When Stumpf addressed Charlotte employees in October, he said his job was to keep workers at the combined company but added: “obviously, no commitments, no promises.” Wells has said it plans to reduce annual expenses by $5 billion at the combined company but hasn't given details on expected job cuts.
Winston-Salem was Wachovia's headquarters until the bank was acquired by Charlotte-based First Union Corp. in 2001. The city remained the base for the bank's wealth management unit.
PlainsCapital to buy First Southwest Holdings
Dallas-based financial services company PlainsCapital Corp. said Tuesday it has an agreement to buy Dallas-based investment bank First Southwest Holdings Inc., which has a Charlotte office.
S.C. governor tells taxpayers to protest bailout
S.C. Gov. Mark Sanford said Monday taxpayers are being fleeced in the nation's financial bailout, citing his concerns about the retirement of a South Carolina bank executive.
“Complain to national leaders,” Sanford urged taxpayers during a news conference. “E-mail or phone your elected leaders. I'm suggesting, begging, people to make their voices heard.”
Sanford said the federal government has injected $2.3 trillion into the private markets, leaving taxpayers to foot the bill.

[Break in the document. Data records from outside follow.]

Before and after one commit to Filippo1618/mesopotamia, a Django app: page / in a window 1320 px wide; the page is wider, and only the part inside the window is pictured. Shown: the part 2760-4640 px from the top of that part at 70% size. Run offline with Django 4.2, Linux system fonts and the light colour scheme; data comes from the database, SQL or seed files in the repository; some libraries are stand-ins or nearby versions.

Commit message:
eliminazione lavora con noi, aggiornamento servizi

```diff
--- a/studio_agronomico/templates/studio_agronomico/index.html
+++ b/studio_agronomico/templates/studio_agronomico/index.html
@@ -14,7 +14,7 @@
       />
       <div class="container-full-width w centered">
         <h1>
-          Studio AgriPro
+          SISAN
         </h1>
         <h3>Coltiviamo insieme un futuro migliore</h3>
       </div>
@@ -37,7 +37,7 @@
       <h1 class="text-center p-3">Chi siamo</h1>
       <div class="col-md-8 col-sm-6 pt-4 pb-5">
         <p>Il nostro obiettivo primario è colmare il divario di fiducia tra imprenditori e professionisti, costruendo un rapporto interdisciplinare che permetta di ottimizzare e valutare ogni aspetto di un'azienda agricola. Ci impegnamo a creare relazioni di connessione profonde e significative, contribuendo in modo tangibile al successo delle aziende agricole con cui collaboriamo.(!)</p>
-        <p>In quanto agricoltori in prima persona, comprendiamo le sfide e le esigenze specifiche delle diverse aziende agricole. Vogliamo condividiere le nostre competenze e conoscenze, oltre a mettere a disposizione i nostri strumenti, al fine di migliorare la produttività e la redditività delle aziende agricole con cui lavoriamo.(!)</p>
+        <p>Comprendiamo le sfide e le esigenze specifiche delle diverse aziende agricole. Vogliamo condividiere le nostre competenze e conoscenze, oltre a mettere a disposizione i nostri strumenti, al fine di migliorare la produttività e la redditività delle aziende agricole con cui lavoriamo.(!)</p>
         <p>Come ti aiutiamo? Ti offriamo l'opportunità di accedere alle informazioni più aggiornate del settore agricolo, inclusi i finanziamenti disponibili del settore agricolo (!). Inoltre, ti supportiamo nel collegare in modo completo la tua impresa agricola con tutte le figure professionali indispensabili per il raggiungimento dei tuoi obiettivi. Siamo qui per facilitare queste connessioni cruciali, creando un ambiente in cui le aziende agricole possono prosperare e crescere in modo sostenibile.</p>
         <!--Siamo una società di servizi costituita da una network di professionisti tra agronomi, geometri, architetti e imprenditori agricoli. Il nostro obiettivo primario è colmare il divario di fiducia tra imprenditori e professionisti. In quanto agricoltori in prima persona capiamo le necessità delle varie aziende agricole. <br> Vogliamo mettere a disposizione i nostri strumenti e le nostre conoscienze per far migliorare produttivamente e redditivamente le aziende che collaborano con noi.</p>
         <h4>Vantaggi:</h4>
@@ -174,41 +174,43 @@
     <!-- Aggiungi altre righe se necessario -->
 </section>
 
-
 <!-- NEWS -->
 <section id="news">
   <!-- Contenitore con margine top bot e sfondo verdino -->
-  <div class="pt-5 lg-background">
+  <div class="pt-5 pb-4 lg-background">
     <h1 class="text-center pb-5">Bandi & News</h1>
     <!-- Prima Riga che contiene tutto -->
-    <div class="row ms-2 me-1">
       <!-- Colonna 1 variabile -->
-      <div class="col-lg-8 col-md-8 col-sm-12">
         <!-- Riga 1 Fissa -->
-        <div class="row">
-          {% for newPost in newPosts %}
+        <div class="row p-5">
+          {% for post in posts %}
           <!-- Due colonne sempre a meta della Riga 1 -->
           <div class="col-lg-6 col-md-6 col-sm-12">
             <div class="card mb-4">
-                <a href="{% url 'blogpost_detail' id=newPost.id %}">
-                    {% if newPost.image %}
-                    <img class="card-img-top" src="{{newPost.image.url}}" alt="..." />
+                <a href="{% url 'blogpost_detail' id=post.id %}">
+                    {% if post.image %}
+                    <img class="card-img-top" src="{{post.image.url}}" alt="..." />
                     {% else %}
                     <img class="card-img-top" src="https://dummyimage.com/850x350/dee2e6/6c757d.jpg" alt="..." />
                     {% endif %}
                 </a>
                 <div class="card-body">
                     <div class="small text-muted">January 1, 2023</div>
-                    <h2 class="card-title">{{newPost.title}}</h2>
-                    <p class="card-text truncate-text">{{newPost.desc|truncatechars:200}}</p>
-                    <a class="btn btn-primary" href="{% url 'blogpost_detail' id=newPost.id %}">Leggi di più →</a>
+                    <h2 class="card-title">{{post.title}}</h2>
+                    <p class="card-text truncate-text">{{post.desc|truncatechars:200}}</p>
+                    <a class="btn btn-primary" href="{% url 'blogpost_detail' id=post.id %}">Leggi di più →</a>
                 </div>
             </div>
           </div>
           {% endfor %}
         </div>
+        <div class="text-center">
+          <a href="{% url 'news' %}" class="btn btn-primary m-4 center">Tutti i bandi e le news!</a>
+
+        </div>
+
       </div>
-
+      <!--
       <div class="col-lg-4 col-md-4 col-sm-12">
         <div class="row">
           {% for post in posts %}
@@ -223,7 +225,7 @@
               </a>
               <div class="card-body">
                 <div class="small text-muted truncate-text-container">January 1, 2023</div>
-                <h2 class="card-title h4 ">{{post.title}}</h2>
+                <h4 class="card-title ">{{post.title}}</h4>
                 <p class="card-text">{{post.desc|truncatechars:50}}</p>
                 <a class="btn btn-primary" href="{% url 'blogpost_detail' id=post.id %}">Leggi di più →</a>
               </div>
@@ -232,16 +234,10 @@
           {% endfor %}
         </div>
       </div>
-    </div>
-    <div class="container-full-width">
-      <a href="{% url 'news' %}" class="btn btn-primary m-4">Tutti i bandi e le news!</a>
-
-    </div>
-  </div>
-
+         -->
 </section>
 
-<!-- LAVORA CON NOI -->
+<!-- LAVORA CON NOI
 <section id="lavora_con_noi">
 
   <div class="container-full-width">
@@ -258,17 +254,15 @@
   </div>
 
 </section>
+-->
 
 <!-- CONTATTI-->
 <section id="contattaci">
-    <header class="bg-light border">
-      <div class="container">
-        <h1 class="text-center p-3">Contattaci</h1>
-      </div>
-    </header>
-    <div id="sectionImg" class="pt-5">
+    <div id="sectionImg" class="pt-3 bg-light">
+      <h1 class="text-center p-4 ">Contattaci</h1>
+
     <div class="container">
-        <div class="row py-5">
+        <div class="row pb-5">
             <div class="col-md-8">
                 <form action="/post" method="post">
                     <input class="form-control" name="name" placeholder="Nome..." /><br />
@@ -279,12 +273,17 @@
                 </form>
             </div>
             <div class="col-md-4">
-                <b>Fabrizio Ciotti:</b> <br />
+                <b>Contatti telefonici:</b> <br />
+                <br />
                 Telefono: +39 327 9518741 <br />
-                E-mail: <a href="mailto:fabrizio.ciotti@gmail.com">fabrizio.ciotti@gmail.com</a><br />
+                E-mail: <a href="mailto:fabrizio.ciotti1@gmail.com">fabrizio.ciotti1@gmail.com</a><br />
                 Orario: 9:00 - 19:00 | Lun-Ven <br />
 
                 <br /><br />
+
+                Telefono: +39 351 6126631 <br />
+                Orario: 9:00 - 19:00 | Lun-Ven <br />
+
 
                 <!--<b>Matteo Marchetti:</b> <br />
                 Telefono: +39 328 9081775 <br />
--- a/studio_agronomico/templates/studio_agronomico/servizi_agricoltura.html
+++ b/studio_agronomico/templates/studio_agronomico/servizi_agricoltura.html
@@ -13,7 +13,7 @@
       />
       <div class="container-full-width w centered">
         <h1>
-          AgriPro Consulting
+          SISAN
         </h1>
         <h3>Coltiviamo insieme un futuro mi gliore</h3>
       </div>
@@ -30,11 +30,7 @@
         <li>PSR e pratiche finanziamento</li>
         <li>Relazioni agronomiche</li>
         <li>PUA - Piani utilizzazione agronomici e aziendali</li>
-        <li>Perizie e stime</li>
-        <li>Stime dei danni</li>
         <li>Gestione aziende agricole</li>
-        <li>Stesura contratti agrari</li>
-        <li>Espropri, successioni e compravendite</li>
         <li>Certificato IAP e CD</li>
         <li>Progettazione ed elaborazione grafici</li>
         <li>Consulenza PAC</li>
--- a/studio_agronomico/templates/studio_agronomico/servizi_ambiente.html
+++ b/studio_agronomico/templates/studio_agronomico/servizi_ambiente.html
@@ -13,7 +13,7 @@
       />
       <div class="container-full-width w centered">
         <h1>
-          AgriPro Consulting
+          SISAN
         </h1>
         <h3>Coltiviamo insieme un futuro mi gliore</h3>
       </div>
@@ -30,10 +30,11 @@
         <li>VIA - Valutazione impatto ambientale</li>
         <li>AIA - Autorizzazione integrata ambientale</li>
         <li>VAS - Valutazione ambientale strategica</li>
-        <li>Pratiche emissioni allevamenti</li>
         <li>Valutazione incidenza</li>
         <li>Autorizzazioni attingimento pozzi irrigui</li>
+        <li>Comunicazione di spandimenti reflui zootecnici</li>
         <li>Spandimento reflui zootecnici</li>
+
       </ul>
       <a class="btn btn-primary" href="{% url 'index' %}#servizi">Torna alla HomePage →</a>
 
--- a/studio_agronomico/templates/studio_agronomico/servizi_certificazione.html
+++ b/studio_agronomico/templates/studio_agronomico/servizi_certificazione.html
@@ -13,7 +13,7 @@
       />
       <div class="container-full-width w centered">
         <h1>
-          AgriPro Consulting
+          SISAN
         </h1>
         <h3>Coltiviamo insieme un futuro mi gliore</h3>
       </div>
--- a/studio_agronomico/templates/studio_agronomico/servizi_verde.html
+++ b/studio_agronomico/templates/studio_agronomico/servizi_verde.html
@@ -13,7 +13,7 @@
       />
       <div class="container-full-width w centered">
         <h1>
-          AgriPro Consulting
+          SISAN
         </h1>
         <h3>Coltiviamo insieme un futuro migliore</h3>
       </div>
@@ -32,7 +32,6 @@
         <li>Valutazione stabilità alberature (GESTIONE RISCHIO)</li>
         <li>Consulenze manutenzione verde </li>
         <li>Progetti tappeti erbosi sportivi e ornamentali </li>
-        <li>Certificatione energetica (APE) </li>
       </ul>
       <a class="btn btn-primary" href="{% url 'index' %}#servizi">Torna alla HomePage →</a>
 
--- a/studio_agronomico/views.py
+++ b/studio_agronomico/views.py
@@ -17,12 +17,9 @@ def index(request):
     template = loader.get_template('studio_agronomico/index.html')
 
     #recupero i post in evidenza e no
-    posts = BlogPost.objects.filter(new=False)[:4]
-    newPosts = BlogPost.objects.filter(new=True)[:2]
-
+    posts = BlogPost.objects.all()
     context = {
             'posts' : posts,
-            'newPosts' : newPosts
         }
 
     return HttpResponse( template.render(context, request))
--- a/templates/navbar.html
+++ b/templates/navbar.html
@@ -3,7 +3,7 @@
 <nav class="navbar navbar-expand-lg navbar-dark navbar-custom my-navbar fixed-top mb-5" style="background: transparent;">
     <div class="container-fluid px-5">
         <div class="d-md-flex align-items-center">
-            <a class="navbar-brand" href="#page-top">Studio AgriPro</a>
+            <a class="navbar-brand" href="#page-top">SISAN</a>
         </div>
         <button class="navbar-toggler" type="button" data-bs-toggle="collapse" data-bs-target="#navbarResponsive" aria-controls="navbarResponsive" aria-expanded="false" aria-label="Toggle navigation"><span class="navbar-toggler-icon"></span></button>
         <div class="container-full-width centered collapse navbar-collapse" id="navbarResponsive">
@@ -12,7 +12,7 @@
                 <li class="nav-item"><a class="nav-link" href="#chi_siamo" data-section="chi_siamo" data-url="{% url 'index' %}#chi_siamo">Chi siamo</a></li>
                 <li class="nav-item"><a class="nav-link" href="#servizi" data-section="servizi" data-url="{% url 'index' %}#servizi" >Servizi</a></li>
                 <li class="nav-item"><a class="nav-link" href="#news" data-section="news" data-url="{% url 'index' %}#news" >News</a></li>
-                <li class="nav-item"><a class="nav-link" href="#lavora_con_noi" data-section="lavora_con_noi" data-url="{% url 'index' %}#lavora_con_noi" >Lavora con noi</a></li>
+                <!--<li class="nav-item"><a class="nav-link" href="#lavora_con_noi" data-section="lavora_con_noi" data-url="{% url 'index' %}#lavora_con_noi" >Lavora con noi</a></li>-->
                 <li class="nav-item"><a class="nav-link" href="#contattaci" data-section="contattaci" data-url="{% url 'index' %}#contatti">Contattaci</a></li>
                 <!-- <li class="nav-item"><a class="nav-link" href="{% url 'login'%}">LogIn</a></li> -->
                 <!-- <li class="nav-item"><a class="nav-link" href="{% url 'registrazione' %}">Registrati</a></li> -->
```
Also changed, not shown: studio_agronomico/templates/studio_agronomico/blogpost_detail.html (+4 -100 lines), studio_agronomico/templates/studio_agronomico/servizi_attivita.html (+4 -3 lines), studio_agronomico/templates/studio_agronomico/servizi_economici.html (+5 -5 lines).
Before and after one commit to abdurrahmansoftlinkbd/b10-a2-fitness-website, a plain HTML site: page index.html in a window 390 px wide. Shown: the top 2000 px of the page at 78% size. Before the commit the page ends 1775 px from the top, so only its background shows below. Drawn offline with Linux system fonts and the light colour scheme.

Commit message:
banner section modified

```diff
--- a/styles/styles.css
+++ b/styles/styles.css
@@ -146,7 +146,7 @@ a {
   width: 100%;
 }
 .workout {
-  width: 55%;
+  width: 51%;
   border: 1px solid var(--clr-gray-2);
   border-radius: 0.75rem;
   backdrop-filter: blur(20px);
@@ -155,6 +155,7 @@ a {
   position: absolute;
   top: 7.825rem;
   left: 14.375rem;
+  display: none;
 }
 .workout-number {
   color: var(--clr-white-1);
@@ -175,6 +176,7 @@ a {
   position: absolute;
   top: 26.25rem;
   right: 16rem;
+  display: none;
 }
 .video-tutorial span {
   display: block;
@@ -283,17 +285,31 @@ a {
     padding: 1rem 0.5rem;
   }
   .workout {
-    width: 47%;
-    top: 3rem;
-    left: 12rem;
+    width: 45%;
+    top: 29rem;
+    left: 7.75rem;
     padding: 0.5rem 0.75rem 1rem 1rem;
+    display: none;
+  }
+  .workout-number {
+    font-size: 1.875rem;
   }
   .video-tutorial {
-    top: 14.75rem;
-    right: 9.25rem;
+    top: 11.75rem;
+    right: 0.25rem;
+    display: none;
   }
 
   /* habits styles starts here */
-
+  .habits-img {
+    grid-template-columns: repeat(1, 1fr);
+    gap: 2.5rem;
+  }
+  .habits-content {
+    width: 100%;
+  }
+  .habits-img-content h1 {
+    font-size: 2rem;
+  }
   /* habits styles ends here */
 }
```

He also voiced concerns about the abrupt retirement of Mack Whittle, chief executive of The South Financial Group. Whittle was scheduled to retire at year's end but stepped down earlier this month. Critics said that move protected his $18 million retirement package.